** To do **
Show every line of the data that includes the word "body".
Exercise materials Block Start
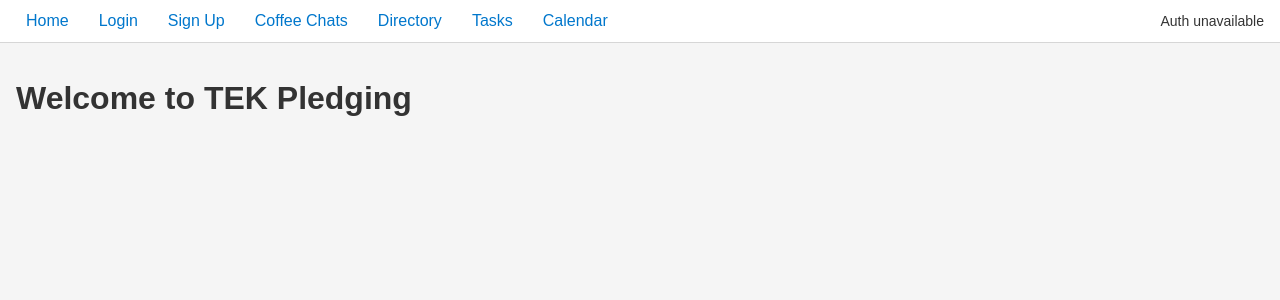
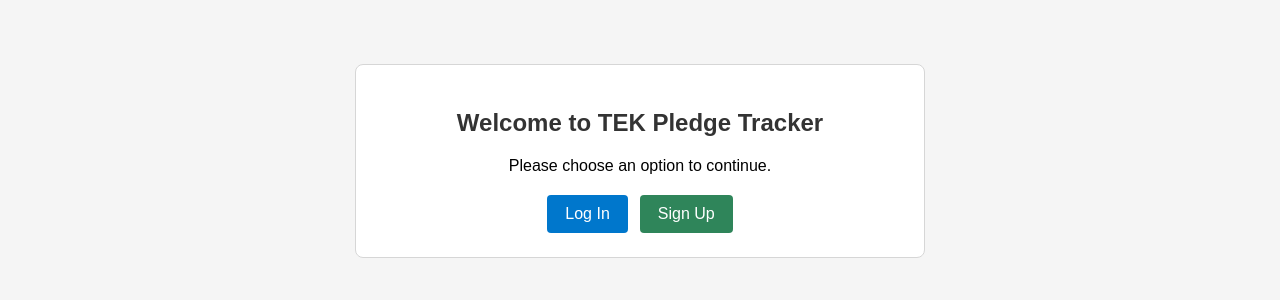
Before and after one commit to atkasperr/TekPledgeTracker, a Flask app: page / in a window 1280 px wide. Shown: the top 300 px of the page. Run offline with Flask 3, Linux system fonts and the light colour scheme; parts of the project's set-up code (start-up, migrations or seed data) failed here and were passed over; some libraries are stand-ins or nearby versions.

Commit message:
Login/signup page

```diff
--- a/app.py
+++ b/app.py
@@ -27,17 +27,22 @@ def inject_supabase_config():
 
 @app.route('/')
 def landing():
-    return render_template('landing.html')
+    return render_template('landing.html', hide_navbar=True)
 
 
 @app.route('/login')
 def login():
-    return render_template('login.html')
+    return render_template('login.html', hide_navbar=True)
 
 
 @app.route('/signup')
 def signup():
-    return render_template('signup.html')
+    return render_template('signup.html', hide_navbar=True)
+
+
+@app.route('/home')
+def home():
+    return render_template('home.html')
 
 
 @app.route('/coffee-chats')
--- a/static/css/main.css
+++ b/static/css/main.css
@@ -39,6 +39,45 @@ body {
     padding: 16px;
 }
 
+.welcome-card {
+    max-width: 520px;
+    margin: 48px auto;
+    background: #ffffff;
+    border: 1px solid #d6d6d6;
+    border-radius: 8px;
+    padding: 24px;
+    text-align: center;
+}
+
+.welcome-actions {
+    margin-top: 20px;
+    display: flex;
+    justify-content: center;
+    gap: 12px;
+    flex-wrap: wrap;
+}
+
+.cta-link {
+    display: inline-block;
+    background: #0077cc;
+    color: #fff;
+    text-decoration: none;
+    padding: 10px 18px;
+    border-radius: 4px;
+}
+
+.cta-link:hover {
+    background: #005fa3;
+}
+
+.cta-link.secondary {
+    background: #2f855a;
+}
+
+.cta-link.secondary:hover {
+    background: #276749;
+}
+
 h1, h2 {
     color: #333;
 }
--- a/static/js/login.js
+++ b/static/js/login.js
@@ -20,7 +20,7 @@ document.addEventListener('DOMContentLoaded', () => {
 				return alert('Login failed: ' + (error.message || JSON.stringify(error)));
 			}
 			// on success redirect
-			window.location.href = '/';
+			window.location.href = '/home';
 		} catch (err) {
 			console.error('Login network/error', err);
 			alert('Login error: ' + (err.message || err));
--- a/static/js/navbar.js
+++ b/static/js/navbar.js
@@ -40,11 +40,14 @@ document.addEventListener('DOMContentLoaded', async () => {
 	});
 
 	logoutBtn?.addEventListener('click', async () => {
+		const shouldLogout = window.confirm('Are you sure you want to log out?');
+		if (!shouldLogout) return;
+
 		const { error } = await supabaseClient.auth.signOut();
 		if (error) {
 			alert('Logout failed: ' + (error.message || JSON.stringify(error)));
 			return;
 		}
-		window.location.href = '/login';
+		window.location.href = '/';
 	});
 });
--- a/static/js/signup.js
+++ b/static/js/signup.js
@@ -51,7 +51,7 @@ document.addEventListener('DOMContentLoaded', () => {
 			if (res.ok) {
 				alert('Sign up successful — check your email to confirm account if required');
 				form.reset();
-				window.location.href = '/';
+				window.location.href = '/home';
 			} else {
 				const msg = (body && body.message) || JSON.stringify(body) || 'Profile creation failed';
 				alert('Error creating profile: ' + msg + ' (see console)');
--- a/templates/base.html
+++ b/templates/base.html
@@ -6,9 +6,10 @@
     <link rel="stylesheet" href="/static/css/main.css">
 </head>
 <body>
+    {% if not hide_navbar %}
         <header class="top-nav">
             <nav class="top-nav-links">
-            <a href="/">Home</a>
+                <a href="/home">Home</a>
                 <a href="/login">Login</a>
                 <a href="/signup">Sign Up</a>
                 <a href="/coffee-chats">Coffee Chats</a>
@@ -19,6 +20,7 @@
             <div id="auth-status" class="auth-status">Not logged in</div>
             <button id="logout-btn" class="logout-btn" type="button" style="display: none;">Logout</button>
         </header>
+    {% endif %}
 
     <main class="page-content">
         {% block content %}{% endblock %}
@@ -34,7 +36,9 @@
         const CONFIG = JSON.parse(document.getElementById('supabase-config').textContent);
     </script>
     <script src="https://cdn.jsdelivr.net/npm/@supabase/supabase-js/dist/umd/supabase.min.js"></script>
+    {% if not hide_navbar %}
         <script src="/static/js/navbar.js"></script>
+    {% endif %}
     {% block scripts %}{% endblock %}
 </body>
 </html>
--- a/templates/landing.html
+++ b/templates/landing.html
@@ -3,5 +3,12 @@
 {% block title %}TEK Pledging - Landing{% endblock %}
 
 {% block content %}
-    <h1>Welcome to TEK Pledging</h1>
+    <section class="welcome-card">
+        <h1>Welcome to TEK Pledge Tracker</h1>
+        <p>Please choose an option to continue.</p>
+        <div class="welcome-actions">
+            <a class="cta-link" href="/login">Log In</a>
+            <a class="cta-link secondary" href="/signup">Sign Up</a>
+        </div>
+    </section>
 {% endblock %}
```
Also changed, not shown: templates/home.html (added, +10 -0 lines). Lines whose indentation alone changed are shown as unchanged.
Exercise materials Block End
Exercise materials Block Start
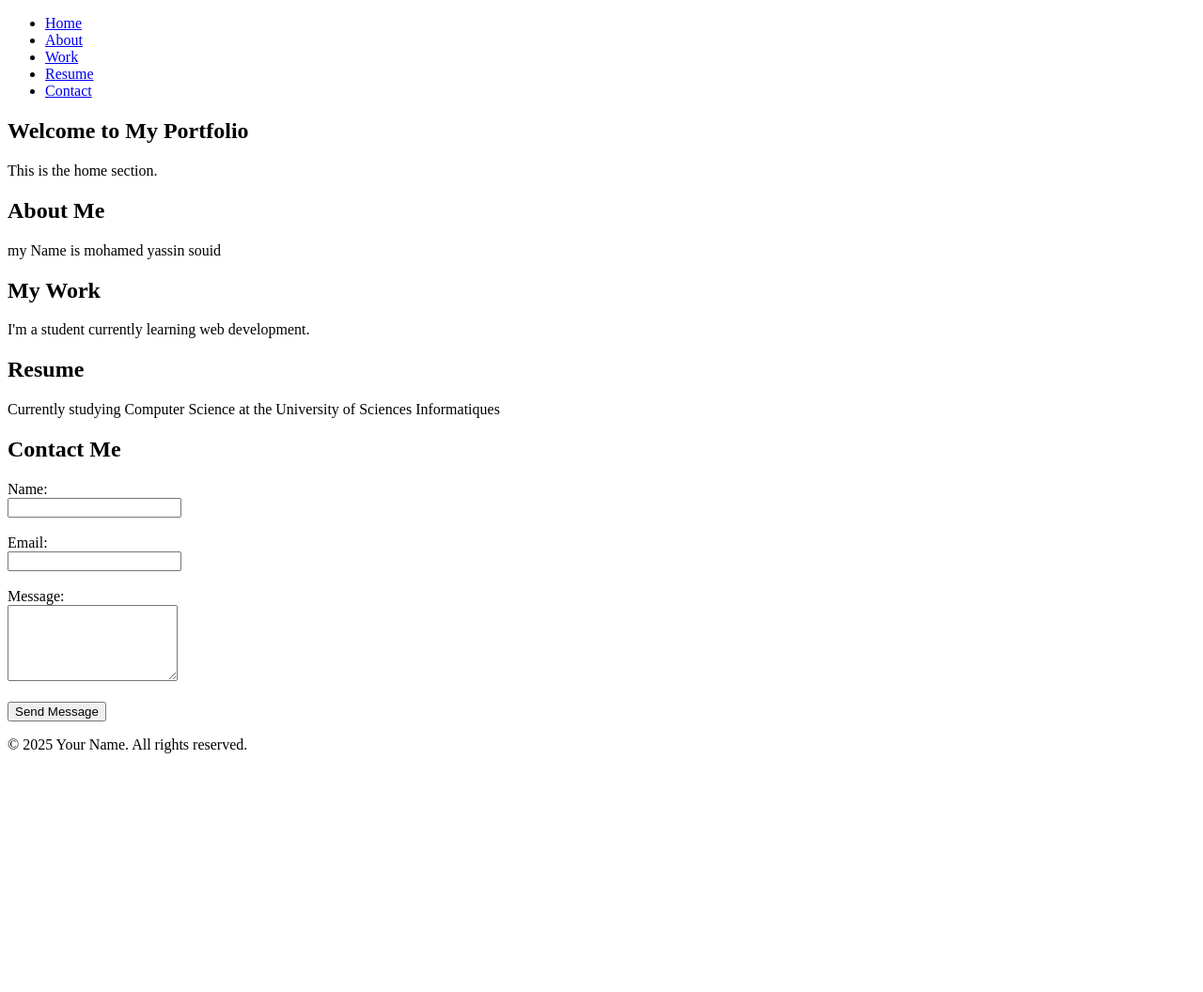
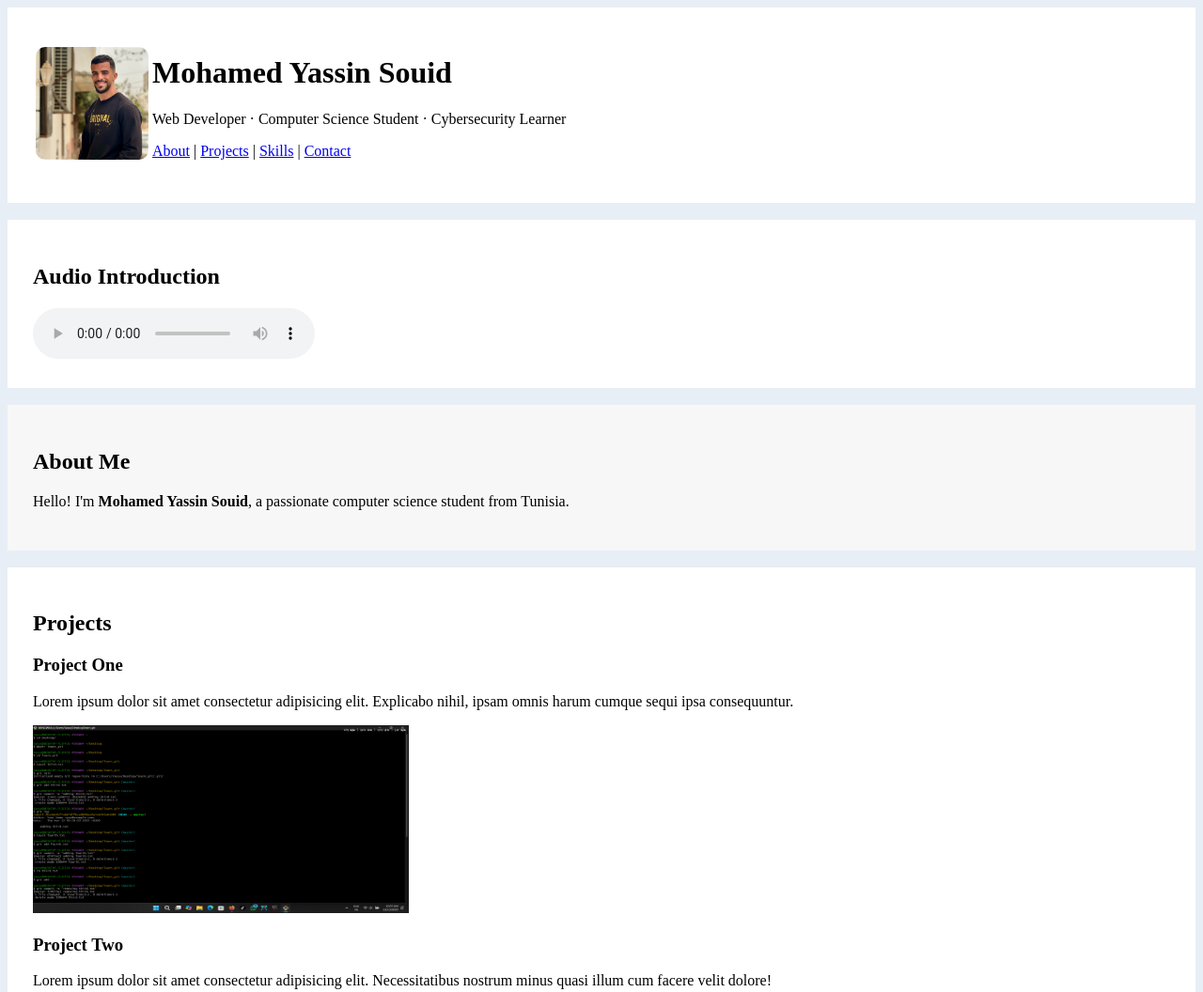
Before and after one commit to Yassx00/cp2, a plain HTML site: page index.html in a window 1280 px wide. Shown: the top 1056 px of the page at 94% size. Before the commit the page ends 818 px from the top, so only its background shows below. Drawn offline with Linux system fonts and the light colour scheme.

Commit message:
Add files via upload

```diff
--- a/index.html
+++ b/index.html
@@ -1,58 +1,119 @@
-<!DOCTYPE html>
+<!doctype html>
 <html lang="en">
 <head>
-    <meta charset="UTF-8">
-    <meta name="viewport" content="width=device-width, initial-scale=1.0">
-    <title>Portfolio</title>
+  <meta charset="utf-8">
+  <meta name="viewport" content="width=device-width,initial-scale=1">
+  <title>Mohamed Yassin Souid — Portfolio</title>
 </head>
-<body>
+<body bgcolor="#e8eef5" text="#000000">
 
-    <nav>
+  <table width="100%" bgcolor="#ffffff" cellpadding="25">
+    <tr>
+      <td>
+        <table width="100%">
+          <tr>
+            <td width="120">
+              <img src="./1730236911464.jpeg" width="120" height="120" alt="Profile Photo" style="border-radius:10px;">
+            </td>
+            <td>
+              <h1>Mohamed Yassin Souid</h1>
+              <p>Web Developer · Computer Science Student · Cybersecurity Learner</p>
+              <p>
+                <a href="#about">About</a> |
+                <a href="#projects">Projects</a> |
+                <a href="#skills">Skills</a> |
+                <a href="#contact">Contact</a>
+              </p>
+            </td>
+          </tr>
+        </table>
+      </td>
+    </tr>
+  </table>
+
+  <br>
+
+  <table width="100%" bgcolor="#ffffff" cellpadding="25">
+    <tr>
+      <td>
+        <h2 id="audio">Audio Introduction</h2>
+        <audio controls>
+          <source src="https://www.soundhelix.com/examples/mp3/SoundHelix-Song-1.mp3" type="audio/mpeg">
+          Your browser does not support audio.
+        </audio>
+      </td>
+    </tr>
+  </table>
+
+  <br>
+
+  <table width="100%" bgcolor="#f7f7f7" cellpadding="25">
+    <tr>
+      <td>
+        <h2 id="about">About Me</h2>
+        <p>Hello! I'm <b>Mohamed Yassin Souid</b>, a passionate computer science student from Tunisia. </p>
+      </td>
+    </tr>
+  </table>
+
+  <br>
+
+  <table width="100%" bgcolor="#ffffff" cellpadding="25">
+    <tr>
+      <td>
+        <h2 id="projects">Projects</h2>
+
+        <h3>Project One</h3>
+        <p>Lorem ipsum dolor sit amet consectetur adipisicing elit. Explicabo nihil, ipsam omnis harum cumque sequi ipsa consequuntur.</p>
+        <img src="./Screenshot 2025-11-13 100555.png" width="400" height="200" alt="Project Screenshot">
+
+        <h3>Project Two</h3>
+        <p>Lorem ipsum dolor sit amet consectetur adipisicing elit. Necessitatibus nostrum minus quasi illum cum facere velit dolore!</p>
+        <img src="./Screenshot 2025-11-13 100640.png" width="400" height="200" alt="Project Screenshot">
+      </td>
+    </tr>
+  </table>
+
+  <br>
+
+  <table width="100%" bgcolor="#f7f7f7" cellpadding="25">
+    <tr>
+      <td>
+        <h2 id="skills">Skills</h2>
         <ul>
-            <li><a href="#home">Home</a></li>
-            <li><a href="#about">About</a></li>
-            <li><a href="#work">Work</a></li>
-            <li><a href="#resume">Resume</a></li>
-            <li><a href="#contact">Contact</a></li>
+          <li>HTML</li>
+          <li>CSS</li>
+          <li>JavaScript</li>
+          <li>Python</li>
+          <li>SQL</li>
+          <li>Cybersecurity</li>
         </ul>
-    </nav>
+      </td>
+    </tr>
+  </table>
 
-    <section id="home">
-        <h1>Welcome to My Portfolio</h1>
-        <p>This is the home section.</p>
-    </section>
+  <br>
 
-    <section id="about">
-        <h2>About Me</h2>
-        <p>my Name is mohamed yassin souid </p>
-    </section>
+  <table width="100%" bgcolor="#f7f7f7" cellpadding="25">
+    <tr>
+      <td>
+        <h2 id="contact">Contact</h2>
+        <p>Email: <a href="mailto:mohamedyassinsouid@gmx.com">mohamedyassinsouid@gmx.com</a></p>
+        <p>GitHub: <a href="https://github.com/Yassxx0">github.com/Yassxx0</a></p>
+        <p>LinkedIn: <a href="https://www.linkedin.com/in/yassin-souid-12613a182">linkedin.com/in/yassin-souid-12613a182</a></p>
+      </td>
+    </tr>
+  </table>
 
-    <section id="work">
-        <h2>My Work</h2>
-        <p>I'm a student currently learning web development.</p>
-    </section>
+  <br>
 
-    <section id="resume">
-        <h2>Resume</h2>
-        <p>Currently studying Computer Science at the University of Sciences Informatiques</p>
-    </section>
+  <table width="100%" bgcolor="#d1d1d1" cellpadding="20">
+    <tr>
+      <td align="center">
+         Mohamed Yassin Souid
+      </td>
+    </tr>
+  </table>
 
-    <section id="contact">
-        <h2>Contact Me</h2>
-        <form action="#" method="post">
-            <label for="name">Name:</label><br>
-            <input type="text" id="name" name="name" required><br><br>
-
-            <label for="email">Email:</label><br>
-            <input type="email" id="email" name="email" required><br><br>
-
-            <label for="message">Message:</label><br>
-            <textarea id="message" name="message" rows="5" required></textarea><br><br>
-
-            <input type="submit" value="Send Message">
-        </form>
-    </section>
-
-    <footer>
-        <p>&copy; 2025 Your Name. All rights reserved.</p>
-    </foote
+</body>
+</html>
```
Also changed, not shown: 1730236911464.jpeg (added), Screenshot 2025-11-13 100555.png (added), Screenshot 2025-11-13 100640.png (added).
Exercise materials Block End
** Result for this task **
@@ -39,6 +39,45 @@ body {
 				const msg = (body && body.message) || JSON.stringify(body) || 'Profile creation failed';
 <body>
 </body>
-<body>
+<body bgcolor="#e8eef5" text="#000000">
+</body>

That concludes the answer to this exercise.